“Both elegy and eulogy may be used about writing or speech in remembrance of a person who has passed away, and this semantic overlap creates the potential for confusion. Elegy (which may be traced to the Greek word elegos, “song of mourning”) commonly refers to a song or poem lamenting one who is dead; the word may also refer somewhat figuratively to a nostalgic poem, or to a kind of musical composition. While eulogy is also commonly found referring to words about the deceased, its basic meaning, both in English and in the Greek language from which it was borrowed, is “praise.” Formed from the Greek roots eu “good” and logos “speech,” a eulogy is an encomium given for one who is either living or dead. If you are praising your partner’s unsurpassed beauty or commending the virtues of the deceased at a funeral, you are delivering a eulogy; if you are composing a lamenting reminiscence about a person who has long since passed, you are writing an elegy.”

Meghan’s 17-minute eulogy managed to be both eloquent and emotional, mixing elements from the speech writer’s (and poet’s) toolbox and techniques of persuasion espoused by Aristotle so long ago. As writers reading the full text of her words here, we can see that she has learned the value of anaphora especially—the effective use of repetition coming at listeners in waves. As for the persuasion, both ethos (her character as well as her father’s) and pathos (the leavening of biography with rising emotion) are seen in abundance.

Also on display here is the power of anecdote. Nothing illustrates an abstract point better than a concrete example. Note the story of the horse, especially—how Meghan broke her collarbone falling off of one, how her father took her to the hospital, and how he then took her home and put her back on that horse’s back.

The contrasting technique of antithesis was highlighted, too, when Meghan McCain said, “We gather to mourn the passing of American greatness, the real thing, not cheap rhetoric from men who will never come near the sacrifice, those that live lives of comfort and privilege while he suffered and served.”

And, of course, by the line this eulogy will most be remembered for: “The America of John McCain has no need to be made great again because America was always great.”

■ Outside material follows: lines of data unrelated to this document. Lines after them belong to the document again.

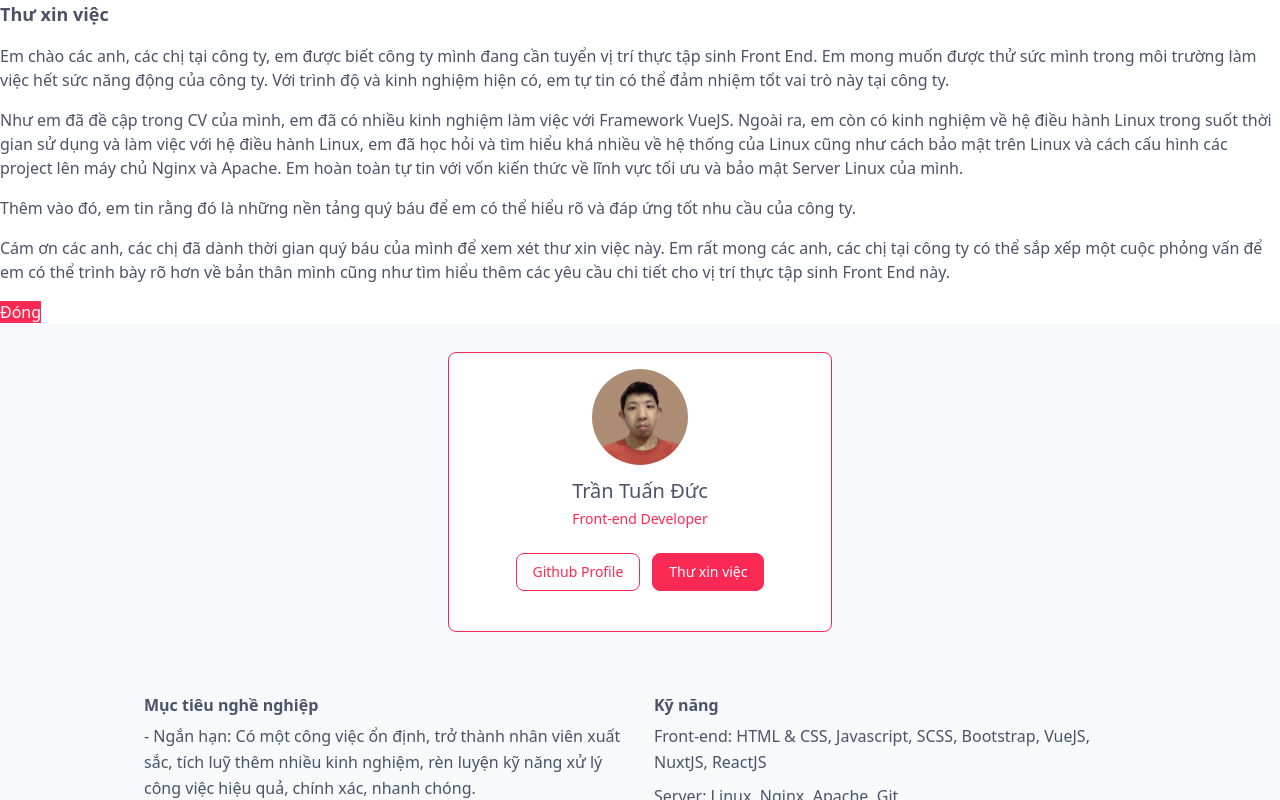
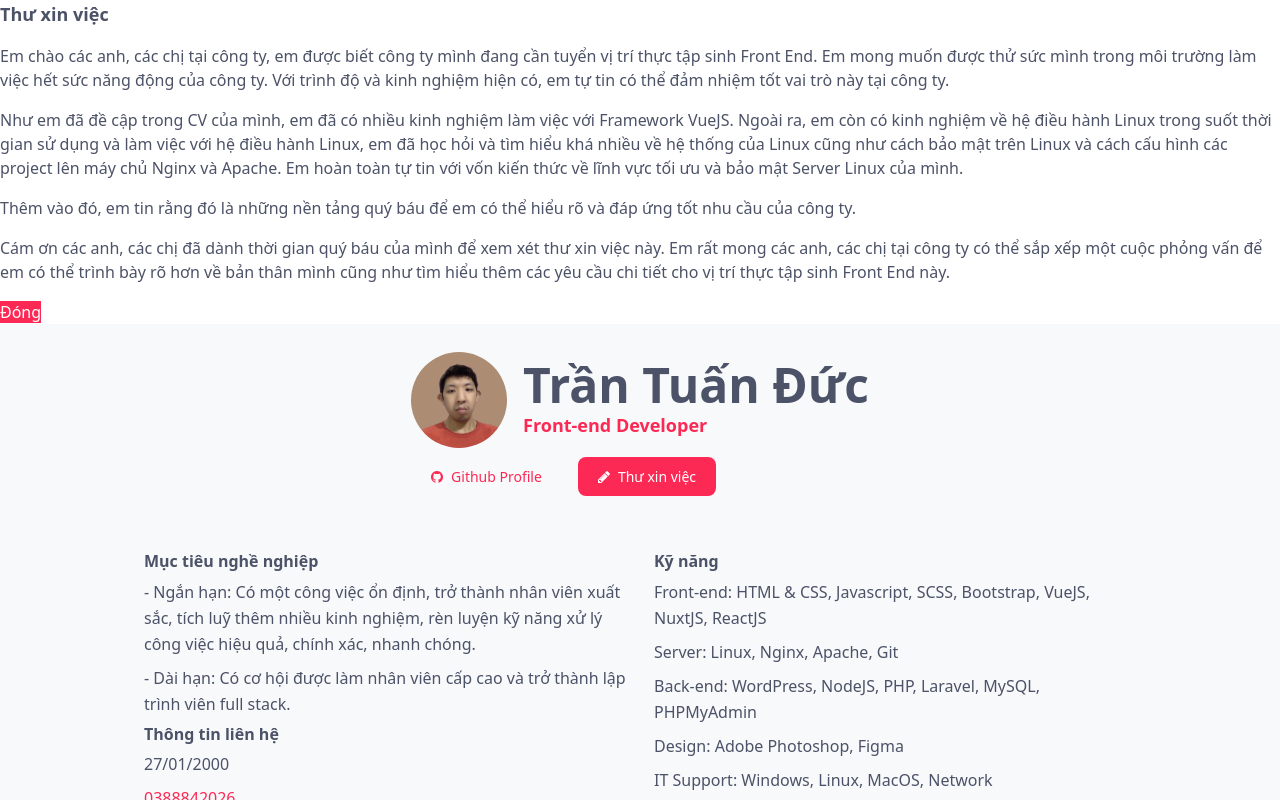
Before and after one commit to tuanductran/cv, a Vue app: page / in a window 1280 px wide. Shown: the top 800 px of the page. Built offline with nearby package versions, Linux system fonts and the light colour scheme.

Commit message:
Update index.vue

```diff
--- a/src/views/Intro/Profile/index.vue
+++ b/src/views/Intro/Profile/index.vue
@@ -7,15 +7,40 @@
 </script>
 
 <template>
-<div class="w-full max-w-sm bg-white bg-profile rounded-lg border vnodesign-border-color">
-    <div class="flex flex-col items-center px-4 pt-4 pb-10">
-        <img class="mb-3 w-24 h-24 rounded-full" :alt="`${ intro.fullname } photo`" :src="`./assets/${ intro.avatar }`" loading="lazy" deasync="true">
-        <h5 class="mb-1 text-xl font-medium">{{ intro.fullname }}</h5>
-        <span class="text-sm text-main-color">{{ intro.role }}</span>
-        <div class="flex mt-4 space-x-3 md:mt-6">
-            <a :href="intro.links[projectLinks]" title="Github Profile" target="_blank" onClick="ga('event', 'ProjectsLink', 'view', 'projects_link');" class="inline-flex items-center py-2 px-4 text-sm font-medium text-center text-main-color border vnodesign-border-color rounded-lg">Github Profile</a>
-            <a id="show__modal" href="#view_coverletter" title="Thư xin việc" onClick="ga('event', 'CoverletterPopup', 'view', 'coverletter_popup');" class="inline-flex items-center py-2 px-4 text-sm font-medium text-center text-white bg-vnodesign rounded-lg border vnodesign-border-color">Thư xin việc</a>
-        </div>
-    </div>
-</div>
+   <div class="order-1">
+      <!-- Personal infos -->
+      <div class="relative flex flex-col-reverse">
+         <div class="flex items-center space-x-4">
+         <!-- Avatar -->
+         <img class="flex-none w-24 h-24 rounded-full object-cover" :alt="`${ intro.fullname } photo`" :src="`./assets/${ intro.avatar }`" loading="lazy" deasync="true">
+         <!-- End avatar -->
+         <div class="flex-auto ml-2">
+         <!-- Fullname -->
+         <h1 class="text-3xl lg:text-4xl xl:text-5xl font-bold">
+            {{ intro.fullname }}
+         </h1>
+         <!-- End fullname -->
+         <!-- Role -->
+         <p class="text-main-color font-semibold text-lg mt-0.5">
+            {{ intro.role }}
+         </p>
+         <!-- End Role -->
+         </div>
+         </div>
+      </div>
+      <!-- Action -->
+      <div class="relative mt-4">
+         <!-- Github -->
+         <a class="font-medium rounded-lg text-sm px-5 py-2.5 text-center mr-2 mb-2 vnodesign-border-color !bg-transparent text-main-color gap-2 normal-case lg:gap-3 mt-2" role="button" :href="intro.links[projectLinks]" title="Github Profile" target="_blank" onClick="ga('event', 'ProjectsLink', 'view', 'projects_link');">
+             <i :class="`fa fa-${ projectLinks } mr-2`" />
+             <span>Github Profile</span>
+         </a>
+         <!-- Coverletter -->
+          <a class="font-medium rounded-lg text-sm px-5 py-2.5 text-center mr-2 mb-2 bg-vnodesign vnodesign-border-color !text-white gap-2 normal-case lg:gap-3 mt-2 ml-2" role="button" id="show__modal" href="#view_coverletter" title="Thư xin việc" onClick="ga('event', 'CoverletterPopup', 'view', 'coverletter_popup');">
+             <i class="fa fa-pencil mr-2" />
+             <span>Thư xin việc</span>
+          </a>
+         <!-- End Coverletter -->
+      </div>
+   </div>
 </template>
```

To be honest, I was never much impressed with John McCain’s politics and didn’t vote for him when he ran for president. As an American, though, I was much impressed with the example he set once in the grip of terminal cancer. McCain the former prisoner was  captive again, this time by the take-no-prisoners brain cancer called glioblastoma (the same that took down his friend across the aisle, Ted Kennedy). But he fought, not only the disease, but the disease he perceived to be spreading across America.

For that, McCain gained my respect. Thus, I found myself inexplicably teary-eyed watching Meghan’s eulogy. What was the source, I wondered? Obviously the man’s death and the family’s loss played into it, but a little self-searching brought up more.

I was mourning the passing of another America, one I’m not sure will return, given the goings on not only here but across the world where authoritarian regimes are popping up like poisonous mushrooms. With the electoral college-elected president out of the news cycle and out on a golf course, watching the proceedings of this funeral this weekend was fresh air. It returned a sense of sanity and patriotism that many hadn’t breathed in two years.

That’s something. And that’s proof that a eulogy—like any piece of good writing—can have effects beyond their stated purpose.